In the art of fiction, the first level of craftsmanship is making the characters live in the story as they lived in nature. The second level is that on which the human values are discriminated and pointed up. It is here that understanding, feeling, taste are paramount. The third level is that on which the human values so discriminated are given the radiant intensity of light. This is the level of genius. It is on this level that a Chekhov or a Dickens operates. Mr. Steinbeck is very successful on the first level, and sometimes he has touched the third. It is on the second level that he most often fails. His feeling is too often partial, his taste defective, and his understanding unripe.
Opinions will differ as to whether, in “The Leaning Tower,” Miss Porter’s work has the vibratory intensity of genius. There is a perhaps deceptive quietness in her tone which may lead us to do less than justice to her writing. Her characters live, no doubt of that. And still more sure it is that she offers a firm and fine discrimination of the values in living. And all the more so that she never tries to point them out to us; phrases and abstractions she abjures, and is content to let the characters do the showing.

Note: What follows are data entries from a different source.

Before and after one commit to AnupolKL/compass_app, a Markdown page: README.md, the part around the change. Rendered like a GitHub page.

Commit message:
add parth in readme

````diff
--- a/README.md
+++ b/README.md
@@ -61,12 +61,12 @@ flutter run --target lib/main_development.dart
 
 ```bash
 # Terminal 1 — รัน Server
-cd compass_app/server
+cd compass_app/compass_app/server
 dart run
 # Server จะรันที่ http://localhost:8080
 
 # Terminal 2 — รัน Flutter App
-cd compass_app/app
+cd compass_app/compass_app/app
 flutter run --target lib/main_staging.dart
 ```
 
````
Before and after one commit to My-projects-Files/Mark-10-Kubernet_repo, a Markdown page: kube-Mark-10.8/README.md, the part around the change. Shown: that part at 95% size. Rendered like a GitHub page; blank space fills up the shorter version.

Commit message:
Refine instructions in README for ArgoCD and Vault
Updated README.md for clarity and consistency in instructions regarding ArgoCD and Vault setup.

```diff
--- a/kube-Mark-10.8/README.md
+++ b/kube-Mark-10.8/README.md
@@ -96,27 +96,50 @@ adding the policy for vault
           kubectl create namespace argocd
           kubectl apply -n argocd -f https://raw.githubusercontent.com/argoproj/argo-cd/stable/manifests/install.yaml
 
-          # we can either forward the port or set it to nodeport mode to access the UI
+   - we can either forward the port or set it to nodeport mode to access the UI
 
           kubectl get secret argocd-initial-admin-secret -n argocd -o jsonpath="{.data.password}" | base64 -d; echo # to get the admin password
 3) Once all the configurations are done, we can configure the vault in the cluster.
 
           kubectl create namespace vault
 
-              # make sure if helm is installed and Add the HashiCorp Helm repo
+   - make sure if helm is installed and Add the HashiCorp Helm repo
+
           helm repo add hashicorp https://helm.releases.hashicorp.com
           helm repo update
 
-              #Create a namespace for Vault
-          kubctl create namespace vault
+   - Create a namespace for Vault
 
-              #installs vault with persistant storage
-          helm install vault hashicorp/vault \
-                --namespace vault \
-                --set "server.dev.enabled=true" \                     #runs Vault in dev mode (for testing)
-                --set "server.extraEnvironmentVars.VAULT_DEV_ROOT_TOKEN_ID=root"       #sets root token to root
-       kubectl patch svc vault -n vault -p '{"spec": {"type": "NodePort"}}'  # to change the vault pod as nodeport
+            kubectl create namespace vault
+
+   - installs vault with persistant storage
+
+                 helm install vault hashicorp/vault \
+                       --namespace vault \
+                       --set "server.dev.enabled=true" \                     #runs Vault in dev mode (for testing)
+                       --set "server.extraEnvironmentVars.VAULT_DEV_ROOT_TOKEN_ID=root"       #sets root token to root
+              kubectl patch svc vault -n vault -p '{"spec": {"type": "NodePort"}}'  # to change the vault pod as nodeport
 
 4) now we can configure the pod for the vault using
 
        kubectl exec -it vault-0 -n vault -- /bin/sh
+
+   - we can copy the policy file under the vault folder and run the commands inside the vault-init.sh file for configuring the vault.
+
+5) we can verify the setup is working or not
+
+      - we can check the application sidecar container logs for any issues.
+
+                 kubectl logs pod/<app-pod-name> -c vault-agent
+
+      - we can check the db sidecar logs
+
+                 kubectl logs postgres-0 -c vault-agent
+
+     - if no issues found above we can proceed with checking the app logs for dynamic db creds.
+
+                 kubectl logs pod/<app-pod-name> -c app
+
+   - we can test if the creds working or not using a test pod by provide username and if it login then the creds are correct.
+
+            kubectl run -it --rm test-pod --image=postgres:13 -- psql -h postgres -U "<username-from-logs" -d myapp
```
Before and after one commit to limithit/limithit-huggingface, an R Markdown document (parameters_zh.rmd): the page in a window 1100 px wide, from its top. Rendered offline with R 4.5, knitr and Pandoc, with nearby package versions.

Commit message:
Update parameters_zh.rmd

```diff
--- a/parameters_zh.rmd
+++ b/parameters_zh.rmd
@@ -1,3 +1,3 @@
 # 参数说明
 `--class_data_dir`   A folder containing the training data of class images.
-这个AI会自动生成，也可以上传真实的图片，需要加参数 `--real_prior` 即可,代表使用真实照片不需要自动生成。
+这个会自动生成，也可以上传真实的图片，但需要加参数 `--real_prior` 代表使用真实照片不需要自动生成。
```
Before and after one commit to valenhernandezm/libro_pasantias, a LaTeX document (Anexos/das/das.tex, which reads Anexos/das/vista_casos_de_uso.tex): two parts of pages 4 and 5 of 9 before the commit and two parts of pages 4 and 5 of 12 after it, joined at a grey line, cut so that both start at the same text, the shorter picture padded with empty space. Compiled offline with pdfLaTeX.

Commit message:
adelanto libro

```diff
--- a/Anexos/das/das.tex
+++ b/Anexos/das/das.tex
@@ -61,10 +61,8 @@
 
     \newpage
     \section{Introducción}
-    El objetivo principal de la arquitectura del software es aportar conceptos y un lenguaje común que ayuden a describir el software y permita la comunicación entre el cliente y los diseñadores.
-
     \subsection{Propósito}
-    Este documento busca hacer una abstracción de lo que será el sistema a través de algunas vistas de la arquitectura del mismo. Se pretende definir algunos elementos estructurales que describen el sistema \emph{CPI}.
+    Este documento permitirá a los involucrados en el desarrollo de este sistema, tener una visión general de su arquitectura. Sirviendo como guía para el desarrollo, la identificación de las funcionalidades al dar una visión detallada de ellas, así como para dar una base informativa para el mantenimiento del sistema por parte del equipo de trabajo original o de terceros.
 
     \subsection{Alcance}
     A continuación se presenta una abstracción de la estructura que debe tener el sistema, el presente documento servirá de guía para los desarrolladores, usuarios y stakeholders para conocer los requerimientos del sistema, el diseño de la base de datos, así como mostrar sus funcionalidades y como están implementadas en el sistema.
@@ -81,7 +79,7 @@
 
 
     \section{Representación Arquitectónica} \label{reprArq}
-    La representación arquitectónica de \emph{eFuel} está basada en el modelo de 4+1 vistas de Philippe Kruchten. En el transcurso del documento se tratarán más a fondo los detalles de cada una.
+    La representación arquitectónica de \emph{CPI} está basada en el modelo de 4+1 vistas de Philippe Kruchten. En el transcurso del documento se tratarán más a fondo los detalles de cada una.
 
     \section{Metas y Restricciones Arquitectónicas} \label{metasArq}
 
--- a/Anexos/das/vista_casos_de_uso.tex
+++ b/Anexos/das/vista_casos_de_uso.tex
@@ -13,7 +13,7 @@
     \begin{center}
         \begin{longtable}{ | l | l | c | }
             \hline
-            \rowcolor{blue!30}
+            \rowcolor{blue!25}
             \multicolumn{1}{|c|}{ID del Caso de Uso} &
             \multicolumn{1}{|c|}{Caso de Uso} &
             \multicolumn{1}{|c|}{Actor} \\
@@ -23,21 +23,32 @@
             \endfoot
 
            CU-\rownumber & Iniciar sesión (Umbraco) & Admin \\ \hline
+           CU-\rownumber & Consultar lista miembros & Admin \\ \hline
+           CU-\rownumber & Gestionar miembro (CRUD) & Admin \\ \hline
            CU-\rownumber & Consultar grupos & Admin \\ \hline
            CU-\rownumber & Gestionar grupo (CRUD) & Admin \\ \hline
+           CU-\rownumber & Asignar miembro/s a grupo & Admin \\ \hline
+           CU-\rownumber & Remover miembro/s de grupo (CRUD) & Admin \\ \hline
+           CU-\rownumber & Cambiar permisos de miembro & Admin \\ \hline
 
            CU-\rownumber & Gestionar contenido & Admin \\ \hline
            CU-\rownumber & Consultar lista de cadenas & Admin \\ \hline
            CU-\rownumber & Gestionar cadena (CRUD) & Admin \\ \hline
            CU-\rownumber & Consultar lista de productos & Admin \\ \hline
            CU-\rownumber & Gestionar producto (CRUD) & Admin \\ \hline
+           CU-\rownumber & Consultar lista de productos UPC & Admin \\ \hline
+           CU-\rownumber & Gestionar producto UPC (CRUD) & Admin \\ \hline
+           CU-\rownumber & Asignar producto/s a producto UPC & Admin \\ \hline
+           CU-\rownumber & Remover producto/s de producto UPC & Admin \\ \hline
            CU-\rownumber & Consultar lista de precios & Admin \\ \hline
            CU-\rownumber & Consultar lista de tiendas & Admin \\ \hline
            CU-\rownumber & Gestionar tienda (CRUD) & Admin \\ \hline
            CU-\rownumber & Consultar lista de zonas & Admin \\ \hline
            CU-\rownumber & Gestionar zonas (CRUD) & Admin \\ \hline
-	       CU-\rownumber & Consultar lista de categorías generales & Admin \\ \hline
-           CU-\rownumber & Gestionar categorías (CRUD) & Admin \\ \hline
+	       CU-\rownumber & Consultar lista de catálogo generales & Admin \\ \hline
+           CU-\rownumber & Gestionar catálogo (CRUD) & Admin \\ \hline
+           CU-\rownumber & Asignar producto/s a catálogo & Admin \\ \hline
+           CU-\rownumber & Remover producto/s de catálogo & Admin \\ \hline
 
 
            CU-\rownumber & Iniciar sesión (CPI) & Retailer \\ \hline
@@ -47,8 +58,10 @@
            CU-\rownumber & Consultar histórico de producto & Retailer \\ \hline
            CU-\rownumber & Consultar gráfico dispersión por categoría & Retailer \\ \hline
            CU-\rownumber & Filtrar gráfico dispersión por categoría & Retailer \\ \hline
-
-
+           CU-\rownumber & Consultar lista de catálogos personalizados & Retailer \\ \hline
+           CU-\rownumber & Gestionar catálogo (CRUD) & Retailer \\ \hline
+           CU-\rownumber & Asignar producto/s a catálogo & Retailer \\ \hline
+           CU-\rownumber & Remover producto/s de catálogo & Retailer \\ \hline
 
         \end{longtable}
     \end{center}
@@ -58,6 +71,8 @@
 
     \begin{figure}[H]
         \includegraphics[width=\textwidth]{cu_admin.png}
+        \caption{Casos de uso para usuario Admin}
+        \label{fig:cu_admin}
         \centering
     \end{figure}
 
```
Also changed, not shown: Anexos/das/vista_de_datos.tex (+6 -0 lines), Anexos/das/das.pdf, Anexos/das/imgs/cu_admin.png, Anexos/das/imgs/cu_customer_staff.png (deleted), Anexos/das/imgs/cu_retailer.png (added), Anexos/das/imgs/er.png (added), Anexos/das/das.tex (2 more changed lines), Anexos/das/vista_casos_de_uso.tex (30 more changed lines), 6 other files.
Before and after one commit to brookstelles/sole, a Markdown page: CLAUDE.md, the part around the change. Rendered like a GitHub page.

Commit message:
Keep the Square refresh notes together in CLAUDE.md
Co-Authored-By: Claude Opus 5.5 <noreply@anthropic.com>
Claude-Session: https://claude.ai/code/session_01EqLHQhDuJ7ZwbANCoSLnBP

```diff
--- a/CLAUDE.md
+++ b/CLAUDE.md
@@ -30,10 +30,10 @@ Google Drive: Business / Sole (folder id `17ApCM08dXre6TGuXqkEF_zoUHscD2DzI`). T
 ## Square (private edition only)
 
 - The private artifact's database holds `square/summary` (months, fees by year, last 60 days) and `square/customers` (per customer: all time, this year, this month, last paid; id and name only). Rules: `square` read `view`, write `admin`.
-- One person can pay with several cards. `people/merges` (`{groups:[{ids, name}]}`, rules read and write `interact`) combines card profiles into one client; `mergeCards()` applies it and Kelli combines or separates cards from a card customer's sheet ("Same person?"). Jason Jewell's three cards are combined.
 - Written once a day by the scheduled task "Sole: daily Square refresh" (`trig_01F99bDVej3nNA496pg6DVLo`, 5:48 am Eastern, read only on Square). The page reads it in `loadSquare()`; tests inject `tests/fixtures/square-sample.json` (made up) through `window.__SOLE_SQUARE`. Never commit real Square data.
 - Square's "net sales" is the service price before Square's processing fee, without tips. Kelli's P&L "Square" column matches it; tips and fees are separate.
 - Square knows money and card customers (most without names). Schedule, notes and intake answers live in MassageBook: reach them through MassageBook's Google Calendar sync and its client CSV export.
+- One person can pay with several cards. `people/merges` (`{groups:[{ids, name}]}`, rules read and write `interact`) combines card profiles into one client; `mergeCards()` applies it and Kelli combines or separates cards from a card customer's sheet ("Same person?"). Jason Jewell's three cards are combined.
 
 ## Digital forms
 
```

One advantage she has over Steinbeck is that everything is pictured on the ground of an established and self-respecting culture. It happens to be the culture of responsible people still immersed in an old Kentucky tradition; and whether it be in Texas or Berlin, and whether the people are reconciled to the tradition and happy in it or unhappy and at odds with it, there is still the norm, the long-practised way of life, as a point of reference. What gives quality to human living is self-respect. What gives definition to a character is the equation between self-respect and the other circumstances—happiness or misery, social status, success, frustration, and fulfilment. Such is the personal dialectic of character. It is all one to Miss Porter whether or not her characters are important and whether or not they are “good.” She is no moralist and no success-monger. She is as feminine in her point of view as Chekhov. It is the quality of the living, the feeling, that counts; and she knows how to put the feeling in terms of the characters themselves.
They may be stern matriarchs, in this book of tales and sketches; they may be negro mammies; they may be helpless children ruined by a conspiracy of grownups; or brother and sister in happy childhood making their adjustments to the sacred mystery of sex; or the young artist trying to find iri Berlin the blue flower of esthetic inspiration; or the people of Berlin struggling in a net of monstrous and indefinable menace—in every case, the spiritual state of the character j is delicately but firmly dramatized in a personal situation that has the impact of sober truth.
The besetting sin of humorist and philosopher is self-eon-sciousness; self-consciousness is often the making of genius, but more often the ruin of talent. Miss Porter is neither humorist nor philosopher; and she is refreshingly free from self-consciousness. What she has in plenty is artistic conscience. She has it as Flaubert had it, or Jane Austen, but more deliberately than Austen and somewhat less militantly than Flaubert. She is more a truth-teller than a realist. To Steinbeck she is the perfect antidote.